Why Is A Good Safety Culture Vital in Your Workplace?
Personnel Safety: Ensuring a safe work environment will ensure workers return home safely. It is a moral and legal obligation for employers and employees to avoid causing harm to another person at or near the workplace. A well-constructed, fit for service Safety Management System including training, equipment and procedures is the absolute correct tool to ensure personnel, including visitors, return home safely to their families.

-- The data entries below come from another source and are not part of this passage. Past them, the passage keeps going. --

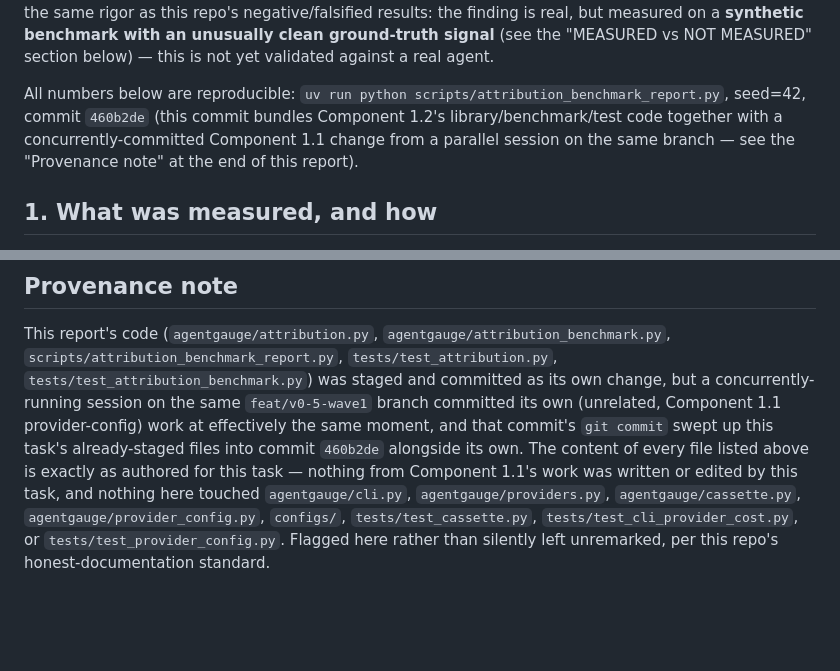
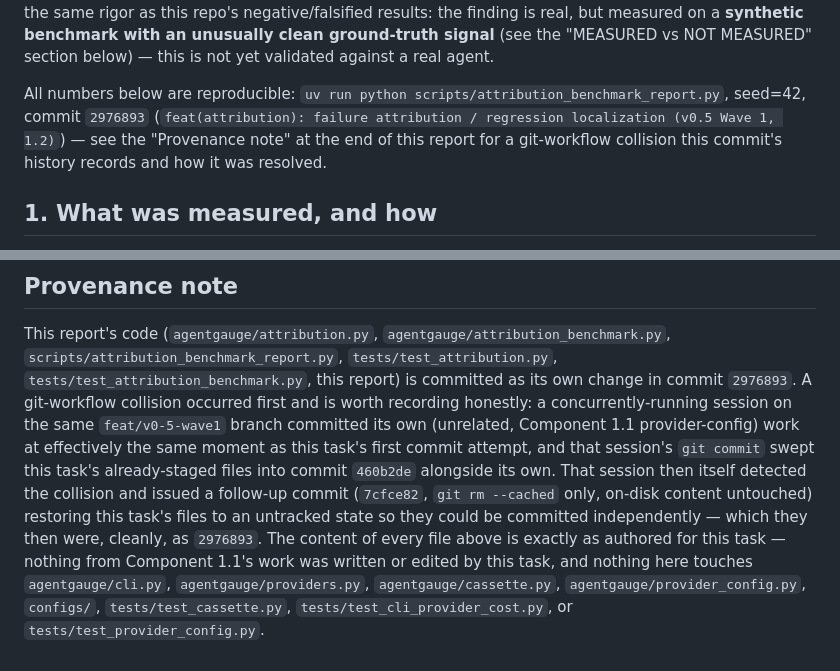
Before and after one commit to gaurav-gandhi-2411/agentgauge, a Markdown page: reports/v0_5_attribution_benchmark.md, 2 parts joined by grey strips. Rendered like a GitHub page; blank space fills up the shorter version.

Commit message:
docs(attribution): correct provenance SHA/note after concurrent-commit collision resolved
The report was written before this task's own commit landed cleanly (2976893);
update the SHA reference and provenance note to reflect the actual resolved
history instead of the transient collision commit (460b2de).

```diff
--- a/reports/v0_5_attribution_benchmark.md
+++ b/reports/v0_5_attribution_benchmark.md
@@ -14,9 +14,9 @@ but measured on a **synthetic benchmark with an unusually clean ground-truth sig
 "MEASURED vs NOT MEASURED" section below) — this is not yet validated against a real agent.
 
 All numbers below are reproducible: `uv run python scripts/attribution_benchmark_report.py`,
-seed=42, commit `460b2de` (this commit bundles Component 1.2's library/benchmark/test code
-together with a concurrently-committed Component 1.1 change from a parallel session on the same
-branch — see the "Provenance note" at the end of this report).
+seed=42, commit `2976893` (`feat(attribution): failure attribution / regression localization
+(v0.5 Wave 1, 1.2)`) — see the "Provenance note" at the end of this report for a git-workflow
+collision this commit's history records and how it was resolved.
 
 ## 1. What was measured, and how
 
@@ -159,12 +159,16 @@ pass.
 
 This report's code (`agentgauge/attribution.py`, `agentgauge/attribution_benchmark.py`,
 `scripts/attribution_benchmark_report.py`, `tests/test_attribution.py`,
-`tests/test_attribution_benchmark.py`) was staged and committed as its own change, but a
+`tests/test_attribution_benchmark.py`, this report) is committed as its own change in commit
+`2976893`. A git-workflow collision occurred first and is worth recording honestly: a
 concurrently-running session on the same `feat/v0-5-wave1` branch committed its own (unrelated,
-Component 1.1 provider-config) work at effectively the same moment, and that commit's `git commit`
-swept up this task's already-staged files into commit `460b2de` alongside its own. The content of
-every file listed above is exactly as authored for this task — nothing from Component 1.1's work
-was written or edited by this task, and nothing here touched `agentgauge/cli.py`,
-`agentgauge/providers.py`, `agentgauge/cassette.py`, `agentgauge/provider_config.py`, `configs/`,
-`tests/test_cassette.py`, `tests/test_cli_provider_cost.py`, or `tests/test_provider_config.py`.
-Flagged here rather than silently left unremarked, per this repo's honest-documentation standard.
+Component 1.1 provider-config) work at effectively the same moment as this task's first commit
+attempt, and that session's `git commit` swept this task's already-staged files into commit
+`460b2de` alongside its own. That session then itself detected the collision and issued a
+follow-up commit (`7cfce82`, `git rm --cached` only, on-disk content untouched) restoring this
+task's files to an untracked state so they could be committed independently — which they then were,
+cleanly, as `2976893`. The content of every file above is exactly as authored for this task —
+nothing from Component 1.1's work was written or edited by this task, and nothing here touches
+`agentgauge/cli.py`, `agentgauge/providers.py`, `agentgauge/cassette.py`,
+`agentgauge/provider_config.py`, `configs/`, `tests/test_cassette.py`,
+`tests/test_cli_provider_cost.py`, or `tests/test_provider_config.py`.
```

Output Capability: A poorly constructed or enforced Safety Management System is a good indication of an organisation that possesses a willingness to take short cuts without assessing the potential consequences. Short cuts or lack of suitable procedures invariably results in personal injury and or equipment damage, both of which will have a direct impact on company deliverables.
Reputation: Safety culture, efficiency and effectiveness, supported by polite and helpful customer service, provides the platform from which an organisation’s reputation is derived. A good safety reputation is a must, especially when tendering for contracts.
Cost: The monetary cost to an organisation with a poor safety culture can be enormous and include compensation, insurance premiums, rehabilitation, replacement training, lost time through injury, light duties through injury, equipment replacement and regulatory as well as criminal enforcement.
Compliance: Providing a safe workplace and safe system of work is not a kind-hearted procedure to enforce, it’s the law. Due Diligence is the part of the law that eliminates the mitigation of “I didn’t know”. The Work Health and Safety Act, Regulations, Codes of Practices and Standards provide organisations with mandatory requirements as well as Reasonably Practicable guidelines to assist in meeting compliance. These documents are strictly adhered to and enforced during Regulator investigations into potential non-conformances and may result in hefty fines and or imprisonment. Where an organisation is unsure of its legal obligation, a professional consultant should be engaged to assist in the interpretation of safety legislation.
Morale: Bad morale within an organisation can be toxic and can impact directly on the 5 predecessors of this blog. There can be several reasons for bad morale; however, in industry, poor safety consultation and communication, bullying, discrimination and harassment are the undisputed front runners. Various laws outline expectations and accountabilities in all these areas and places a responsibility directly on employers and employees to ensure legislative requirements are met.